--- START ---

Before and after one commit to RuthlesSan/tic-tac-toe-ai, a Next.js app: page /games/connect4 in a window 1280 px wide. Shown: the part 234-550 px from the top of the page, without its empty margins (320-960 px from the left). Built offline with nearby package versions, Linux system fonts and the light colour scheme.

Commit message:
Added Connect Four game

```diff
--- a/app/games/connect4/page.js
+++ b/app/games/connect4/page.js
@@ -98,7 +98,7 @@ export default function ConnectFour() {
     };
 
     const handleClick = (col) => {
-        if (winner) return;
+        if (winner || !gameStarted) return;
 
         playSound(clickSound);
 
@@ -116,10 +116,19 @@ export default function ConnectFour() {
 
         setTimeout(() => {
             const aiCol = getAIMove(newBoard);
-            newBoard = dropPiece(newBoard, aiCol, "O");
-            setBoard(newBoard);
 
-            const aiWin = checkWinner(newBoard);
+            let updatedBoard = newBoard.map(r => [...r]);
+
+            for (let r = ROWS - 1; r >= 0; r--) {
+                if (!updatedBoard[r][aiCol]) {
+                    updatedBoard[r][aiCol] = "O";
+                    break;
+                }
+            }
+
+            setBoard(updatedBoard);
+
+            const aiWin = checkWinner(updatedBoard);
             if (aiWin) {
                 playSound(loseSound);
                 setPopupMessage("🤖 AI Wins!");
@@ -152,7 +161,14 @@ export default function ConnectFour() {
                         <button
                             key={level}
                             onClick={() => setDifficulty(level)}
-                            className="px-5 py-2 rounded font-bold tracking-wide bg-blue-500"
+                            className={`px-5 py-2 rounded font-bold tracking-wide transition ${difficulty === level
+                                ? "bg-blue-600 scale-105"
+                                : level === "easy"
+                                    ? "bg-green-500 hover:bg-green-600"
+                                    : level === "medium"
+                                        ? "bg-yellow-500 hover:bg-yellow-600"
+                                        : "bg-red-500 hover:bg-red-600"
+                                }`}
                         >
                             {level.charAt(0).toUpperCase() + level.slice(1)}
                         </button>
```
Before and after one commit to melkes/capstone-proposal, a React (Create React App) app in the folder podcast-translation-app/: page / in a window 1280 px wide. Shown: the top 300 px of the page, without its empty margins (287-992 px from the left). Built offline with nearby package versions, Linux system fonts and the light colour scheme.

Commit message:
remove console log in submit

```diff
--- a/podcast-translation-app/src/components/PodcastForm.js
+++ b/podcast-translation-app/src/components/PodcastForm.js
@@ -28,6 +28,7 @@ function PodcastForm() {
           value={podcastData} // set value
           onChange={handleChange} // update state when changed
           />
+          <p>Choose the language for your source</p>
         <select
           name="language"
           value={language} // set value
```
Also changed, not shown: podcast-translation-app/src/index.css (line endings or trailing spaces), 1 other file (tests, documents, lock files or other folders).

--- END ---

About this task
Copy out the whole listing above, leaving each line exactly as it stands.

Answer section
Before and after one commit to RuthlesSan/tic-tac-toe-ai, a Next.js app: page /games/connect4 in a window 1280 px wide. Shown: the part 234-550 px from the top of the page, without its empty margins (320-960 px from the left). Built offline with nearby package versions, Linux system fonts and the light colour scheme.

Commit message:
Added Connect Four game

```diff
--- a/app/games/connect4/page.js
+++ b/app/games/connect4/page.js
@@ -98,7 +98,7 @@ export default function ConnectFour() {
     };
 
     const handleClick = (col) => {
-        if (winner) return;
+        if (winner || !gameStarted) return;
 
         playSound(clickSound);
 
@@ -116,10 +116,19 @@ export default function ConnectFour() {
 
         setTimeout(() => {
             const aiCol = getAIMove(newBoard);
-            newBoard = dropPiece(newBoard, aiCol, "O");
-            setBoard(newBoard);
 
-            const aiWin = checkWinner(newBoard);
+            let updatedBoard = newBoard.map(r => [...r]);
+
+            for (let r = ROWS - 1; r >= 0; r--) {
+                if (!updatedBoard[r][aiCol]) {
+                    updatedBoard[r][aiCol] = "O";
+                    break;
+                }
+            }
+
+            setBoard(updatedBoard);
+
+            const aiWin = checkWinner(updatedBoard);
             if (aiWin) {
                 playSound(loseSound);
                 setPopupMessage("🤖 AI Wins!");
@@ -152,7 +161,14 @@ export default function ConnectFour() {
                         <button
                             key={level}
                             onClick={() => setDifficulty(level)}
-                            className="px-5 py-2 rounded font-bold tracking-wide bg-blue-500"
+                            className={`px-5 py-2 rounded font-bold tracking-wide transition ${difficulty === level
+                                ? "bg-blue-600 scale-105"
+                                : level === "easy"
+                                    ? "bg-green-500 hover:bg-green-600"
+                                    : level === "medium"
+                                        ? "bg-yellow-500 hover:bg-yellow-600"
+                                        : "bg-red-500 hover:bg-red-600"
+                                }`}
                         >
                             {level.charAt(0).toUpperCase() + level.slice(1)}
                         </button>
```
Before and after one commit to melkes/capstone-proposal, a React (Create React App) app in the folder podcast-translation-app/: page / in a window 1280 px wide. Shown: the top 300 px of the page, without its empty margins (287-992 px from the left). Built offline with nearby package versions, Linux system fonts and the light colour scheme.

Commit message:
remove console log in submit

```diff
--- a/podcast-translation-app/src/components/PodcastForm.js
+++ b/podcast-translation-app/src/components/PodcastForm.js
@@ -28,6 +28,7 @@ function PodcastForm() {
           value={podcastData} // set value
           onChange={handleChange} // update state when changed
           />
+          <p>Choose the language for your source</p>
         <select
           name="language"
           value={language} // set value
```
Also changed, not shown: podcast-translation-app/src/index.css (line endings or trailing spaces), 1 other file (tests, documents, lock files or other folders).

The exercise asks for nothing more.